▶ [WHAT TO WORK ON]:
Lines holding the string "tetM" are the ones to copy; find them all in the data.

....

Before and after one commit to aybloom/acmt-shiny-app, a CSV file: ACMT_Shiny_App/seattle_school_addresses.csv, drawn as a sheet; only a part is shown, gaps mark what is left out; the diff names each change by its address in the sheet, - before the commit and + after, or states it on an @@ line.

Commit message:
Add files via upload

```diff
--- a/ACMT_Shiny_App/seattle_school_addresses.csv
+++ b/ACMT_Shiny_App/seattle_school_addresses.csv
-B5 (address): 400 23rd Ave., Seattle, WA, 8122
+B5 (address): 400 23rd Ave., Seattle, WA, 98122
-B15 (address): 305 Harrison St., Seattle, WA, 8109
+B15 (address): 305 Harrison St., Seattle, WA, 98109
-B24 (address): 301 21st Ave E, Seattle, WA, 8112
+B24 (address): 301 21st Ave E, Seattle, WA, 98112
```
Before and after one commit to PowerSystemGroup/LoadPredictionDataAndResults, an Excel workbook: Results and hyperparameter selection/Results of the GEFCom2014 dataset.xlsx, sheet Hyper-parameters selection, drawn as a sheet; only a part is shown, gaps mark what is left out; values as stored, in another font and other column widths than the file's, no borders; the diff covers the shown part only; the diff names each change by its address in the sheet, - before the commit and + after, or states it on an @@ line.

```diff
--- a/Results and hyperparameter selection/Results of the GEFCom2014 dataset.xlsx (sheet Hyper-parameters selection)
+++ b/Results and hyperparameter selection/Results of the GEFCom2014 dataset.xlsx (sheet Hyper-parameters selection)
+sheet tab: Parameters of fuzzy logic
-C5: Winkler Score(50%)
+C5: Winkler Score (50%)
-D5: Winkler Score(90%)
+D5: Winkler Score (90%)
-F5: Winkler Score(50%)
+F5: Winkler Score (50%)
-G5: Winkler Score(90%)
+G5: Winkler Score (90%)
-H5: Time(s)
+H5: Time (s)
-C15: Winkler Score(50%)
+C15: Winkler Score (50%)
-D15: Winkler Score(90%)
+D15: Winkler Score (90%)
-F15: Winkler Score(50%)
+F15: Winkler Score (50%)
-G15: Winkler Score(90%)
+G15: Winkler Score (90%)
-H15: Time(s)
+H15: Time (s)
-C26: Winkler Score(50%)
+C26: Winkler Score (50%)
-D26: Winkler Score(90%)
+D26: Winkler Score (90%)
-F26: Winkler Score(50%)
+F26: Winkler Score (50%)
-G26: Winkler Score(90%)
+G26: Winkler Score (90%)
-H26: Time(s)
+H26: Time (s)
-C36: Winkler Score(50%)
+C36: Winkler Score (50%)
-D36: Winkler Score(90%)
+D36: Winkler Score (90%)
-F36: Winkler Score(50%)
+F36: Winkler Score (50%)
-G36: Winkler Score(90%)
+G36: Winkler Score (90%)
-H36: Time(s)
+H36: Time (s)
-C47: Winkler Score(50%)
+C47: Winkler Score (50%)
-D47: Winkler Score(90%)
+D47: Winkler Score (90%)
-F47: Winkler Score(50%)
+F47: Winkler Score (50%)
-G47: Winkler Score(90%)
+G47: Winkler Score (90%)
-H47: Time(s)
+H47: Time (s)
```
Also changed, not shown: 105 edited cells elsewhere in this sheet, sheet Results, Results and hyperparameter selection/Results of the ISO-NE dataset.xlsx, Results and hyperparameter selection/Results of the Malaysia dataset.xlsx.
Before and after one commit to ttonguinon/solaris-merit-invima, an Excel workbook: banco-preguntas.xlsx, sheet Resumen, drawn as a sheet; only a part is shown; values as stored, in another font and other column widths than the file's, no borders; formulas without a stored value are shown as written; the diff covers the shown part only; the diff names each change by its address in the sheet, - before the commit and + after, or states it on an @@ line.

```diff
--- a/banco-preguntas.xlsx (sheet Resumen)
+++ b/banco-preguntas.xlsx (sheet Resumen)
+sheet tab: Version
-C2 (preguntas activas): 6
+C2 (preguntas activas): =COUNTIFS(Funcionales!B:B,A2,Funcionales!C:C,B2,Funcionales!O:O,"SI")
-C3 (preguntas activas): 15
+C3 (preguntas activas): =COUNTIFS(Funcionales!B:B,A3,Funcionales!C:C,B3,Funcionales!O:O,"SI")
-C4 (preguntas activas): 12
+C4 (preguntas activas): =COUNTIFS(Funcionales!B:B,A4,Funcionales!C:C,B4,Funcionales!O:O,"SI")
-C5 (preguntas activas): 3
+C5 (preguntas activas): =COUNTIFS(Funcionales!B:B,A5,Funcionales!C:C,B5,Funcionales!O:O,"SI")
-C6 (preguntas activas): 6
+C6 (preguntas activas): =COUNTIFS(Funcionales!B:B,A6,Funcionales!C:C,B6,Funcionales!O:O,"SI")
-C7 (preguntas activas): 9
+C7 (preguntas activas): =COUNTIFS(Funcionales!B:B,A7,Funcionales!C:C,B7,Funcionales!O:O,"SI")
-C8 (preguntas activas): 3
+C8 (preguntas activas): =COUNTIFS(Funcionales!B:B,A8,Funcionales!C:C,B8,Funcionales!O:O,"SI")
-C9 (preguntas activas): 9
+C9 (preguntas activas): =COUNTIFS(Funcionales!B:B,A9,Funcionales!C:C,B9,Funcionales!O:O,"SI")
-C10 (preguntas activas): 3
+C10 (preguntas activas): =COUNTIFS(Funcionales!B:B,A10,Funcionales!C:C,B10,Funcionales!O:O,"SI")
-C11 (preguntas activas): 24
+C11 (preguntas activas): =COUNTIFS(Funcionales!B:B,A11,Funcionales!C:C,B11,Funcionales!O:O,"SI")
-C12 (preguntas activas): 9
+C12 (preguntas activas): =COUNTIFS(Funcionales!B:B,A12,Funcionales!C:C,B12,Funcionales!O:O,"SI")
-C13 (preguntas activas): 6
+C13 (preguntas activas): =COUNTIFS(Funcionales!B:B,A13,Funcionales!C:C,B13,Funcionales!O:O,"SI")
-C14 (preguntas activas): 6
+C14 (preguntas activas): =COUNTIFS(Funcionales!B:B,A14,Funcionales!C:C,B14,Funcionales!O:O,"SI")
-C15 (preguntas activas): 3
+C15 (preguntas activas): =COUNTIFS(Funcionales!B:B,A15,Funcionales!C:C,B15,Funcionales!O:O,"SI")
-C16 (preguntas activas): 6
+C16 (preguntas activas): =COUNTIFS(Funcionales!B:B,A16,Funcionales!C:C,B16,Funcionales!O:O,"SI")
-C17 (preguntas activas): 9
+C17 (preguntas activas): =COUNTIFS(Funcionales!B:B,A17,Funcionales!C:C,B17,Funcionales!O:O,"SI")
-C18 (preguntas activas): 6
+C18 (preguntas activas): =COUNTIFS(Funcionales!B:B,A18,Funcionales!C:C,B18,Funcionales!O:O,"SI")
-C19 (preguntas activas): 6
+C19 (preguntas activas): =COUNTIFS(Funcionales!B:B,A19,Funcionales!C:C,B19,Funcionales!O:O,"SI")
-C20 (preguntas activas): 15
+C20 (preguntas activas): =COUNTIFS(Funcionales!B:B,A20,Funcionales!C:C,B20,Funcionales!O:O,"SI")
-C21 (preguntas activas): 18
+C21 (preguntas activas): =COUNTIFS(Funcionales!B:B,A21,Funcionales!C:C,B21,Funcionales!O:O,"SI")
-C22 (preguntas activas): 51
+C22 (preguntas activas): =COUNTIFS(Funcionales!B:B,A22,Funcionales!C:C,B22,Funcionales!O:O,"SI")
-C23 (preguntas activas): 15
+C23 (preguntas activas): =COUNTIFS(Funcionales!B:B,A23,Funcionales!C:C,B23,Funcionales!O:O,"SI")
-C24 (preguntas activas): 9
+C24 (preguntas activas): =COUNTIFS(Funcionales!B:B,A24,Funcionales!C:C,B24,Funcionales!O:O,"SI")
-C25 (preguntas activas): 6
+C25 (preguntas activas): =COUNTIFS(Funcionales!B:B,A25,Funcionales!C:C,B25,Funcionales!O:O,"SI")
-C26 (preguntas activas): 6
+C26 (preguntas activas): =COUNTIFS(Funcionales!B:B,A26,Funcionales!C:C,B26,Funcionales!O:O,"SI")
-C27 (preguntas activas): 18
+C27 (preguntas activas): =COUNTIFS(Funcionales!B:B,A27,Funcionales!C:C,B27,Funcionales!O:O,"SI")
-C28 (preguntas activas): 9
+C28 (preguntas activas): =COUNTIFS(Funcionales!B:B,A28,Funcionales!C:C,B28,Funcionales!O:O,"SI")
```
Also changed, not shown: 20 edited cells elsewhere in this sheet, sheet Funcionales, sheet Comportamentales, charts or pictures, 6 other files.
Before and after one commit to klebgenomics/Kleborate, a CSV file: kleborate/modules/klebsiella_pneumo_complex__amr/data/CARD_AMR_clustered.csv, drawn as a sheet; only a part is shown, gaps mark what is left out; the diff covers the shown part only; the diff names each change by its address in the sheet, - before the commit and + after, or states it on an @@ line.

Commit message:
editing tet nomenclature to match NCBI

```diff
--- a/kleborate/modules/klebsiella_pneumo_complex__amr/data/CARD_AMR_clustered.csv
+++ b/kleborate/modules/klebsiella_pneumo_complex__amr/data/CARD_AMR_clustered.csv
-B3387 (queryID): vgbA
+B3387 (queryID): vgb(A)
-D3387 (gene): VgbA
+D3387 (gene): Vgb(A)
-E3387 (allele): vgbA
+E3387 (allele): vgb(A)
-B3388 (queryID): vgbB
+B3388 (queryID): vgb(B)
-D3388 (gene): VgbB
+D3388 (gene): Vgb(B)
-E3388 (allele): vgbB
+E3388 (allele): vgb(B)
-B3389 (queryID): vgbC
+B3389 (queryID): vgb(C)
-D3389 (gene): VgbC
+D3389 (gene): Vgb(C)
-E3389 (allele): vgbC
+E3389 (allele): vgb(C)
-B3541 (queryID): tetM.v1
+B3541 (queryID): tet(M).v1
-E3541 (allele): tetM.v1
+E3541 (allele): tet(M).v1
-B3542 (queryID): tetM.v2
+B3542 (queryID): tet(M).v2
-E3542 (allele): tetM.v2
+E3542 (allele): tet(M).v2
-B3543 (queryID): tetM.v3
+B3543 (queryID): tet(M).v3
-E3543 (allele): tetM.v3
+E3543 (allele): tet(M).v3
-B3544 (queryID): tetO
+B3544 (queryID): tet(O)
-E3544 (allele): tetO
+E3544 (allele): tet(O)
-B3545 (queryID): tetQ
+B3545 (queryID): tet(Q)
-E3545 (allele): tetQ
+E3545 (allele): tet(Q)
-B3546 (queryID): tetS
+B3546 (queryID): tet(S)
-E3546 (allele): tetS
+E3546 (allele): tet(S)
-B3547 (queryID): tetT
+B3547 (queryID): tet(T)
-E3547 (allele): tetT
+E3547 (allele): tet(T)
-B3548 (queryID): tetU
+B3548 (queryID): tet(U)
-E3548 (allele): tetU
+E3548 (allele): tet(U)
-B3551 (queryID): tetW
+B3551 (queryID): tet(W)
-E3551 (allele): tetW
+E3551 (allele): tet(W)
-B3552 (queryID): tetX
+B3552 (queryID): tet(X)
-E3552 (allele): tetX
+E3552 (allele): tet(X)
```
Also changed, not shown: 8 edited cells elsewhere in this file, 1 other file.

....

▶ [OUTPUT]:
-B3541 (queryID): tetM.v1
-E3541 (allele): tetM.v1
-B3542 (queryID): tetM.v2
-E3542 (allele): tetM.v2
-B3543 (queryID): tetM.v3
-E3543 (allele): tetM.v3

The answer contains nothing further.